Forest officials across the Northeast are allegedly providing poachers the ammunition to be the prowl again after a considerable lull, reports Rahul Karmakar.

india Updated: Apr 24, 2007 03:48 IST

Forest officials across the Northeast are allegedly providing poachers the ammunition to be the prowl again after a considerable lull.

The 100-year-old Kaziranga National Park, which was touted as the world’s biggest conservation success story, received a rude shock when poachers killed six one-horned rhinos in the past couple of months. What, however, was of more concern for wildlife activists was the capture of a poacher with a tranquilizer gun near the Park recently.

Park officials said the poacher confessed to have received the gun from a top forest official in adjoining Nagaland. “A case has been registered with the police in this connection and investigation is on,” said Assam’s chief wildlife warden MC Malakar.

“This hints at an unholy nexus between poachers and some forest officials in the region,” said wildlife activist Azam Siddiqui. He reminded the arrest of an IAS officer from Nagaland after the carcass of five rare monkeys were seized from his official jeep in Golaghat district more than a year back.

Kaziranga, incidentally, is close to Assam’s border with Nagaland, which is used by trans-border poachers from Myanmar and beyond. The rhino preserve and other wildlife habitats in Assam are also vulnerable to poachers using Arunachal Pradesh as the conduit. Two foreign poachers—one Chinese and one Myanamarese—were killed in the Namsai forest of Arunachal Pradesh a few years back.

According to Arunachal Pradesh principal chief conservator of forests KD Singh, poachers have also struck in wildlife preserves in the frontier state. Last Friday, a forest guard named PD Majhi and two unidentified poachers were killed in an encounter deep inside the Pakke Tiger Reserve in West Kameng district.

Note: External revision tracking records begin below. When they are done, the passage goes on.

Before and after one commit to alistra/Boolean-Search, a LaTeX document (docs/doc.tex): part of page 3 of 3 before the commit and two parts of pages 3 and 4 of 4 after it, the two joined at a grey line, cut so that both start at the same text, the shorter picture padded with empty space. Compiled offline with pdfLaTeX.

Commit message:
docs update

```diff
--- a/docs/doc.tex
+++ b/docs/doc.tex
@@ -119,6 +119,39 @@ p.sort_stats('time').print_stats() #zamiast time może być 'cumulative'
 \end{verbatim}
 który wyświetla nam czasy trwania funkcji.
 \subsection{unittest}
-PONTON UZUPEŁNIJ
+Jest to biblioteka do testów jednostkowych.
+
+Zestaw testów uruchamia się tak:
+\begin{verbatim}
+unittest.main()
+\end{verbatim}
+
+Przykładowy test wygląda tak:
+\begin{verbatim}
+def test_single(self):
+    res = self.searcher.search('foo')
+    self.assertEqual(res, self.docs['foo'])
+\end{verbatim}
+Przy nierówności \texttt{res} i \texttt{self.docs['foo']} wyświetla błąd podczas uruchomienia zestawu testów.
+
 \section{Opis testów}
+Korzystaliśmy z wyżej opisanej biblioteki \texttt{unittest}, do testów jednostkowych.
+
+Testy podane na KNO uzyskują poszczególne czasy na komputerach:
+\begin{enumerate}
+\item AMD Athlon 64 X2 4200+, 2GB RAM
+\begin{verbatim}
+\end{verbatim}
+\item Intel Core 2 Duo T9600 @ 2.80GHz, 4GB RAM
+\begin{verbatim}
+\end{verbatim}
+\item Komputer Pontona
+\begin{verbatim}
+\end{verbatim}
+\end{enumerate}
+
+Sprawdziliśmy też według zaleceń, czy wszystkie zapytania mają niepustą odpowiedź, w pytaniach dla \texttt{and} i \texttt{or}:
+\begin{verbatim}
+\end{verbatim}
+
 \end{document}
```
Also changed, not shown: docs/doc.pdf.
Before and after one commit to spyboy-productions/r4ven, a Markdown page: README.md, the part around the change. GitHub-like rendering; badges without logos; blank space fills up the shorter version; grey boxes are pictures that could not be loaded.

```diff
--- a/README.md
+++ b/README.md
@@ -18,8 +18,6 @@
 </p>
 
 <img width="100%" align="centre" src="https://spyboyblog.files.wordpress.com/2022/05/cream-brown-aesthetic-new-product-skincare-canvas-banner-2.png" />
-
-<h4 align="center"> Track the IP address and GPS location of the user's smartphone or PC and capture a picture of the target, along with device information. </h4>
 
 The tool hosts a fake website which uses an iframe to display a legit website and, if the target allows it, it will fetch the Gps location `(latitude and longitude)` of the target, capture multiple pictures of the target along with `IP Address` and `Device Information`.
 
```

“The poachers might have sneaked in from Assam. There seems to be a network of poachers and timber-smugglers active in the region,” Singh said, adding vigil has been increased in Namdapha Tiger Reserve in Changlang district.

Pakke Wildlife Sanctuary, declared a tiger reserve in 2002, is home to Royal Bengal Tiger, common leopard and clouded leopard. A census in 2004 had put the number of tigers in the sanctuary at 12. Tigers are poached for their pelts, teeth, bones and other organs, which the Chinese believe have medicinal values.

“The Pakke encounter shows poachers in the region have tigers in their sight besides rhinos and elephants,” said Siddiqui. Last week, a 1.8 kg piece of ivory was seized from the cargo section of a private airline at the LGBI Airport here.

First Published: Apr 24, 2007 03:46 IST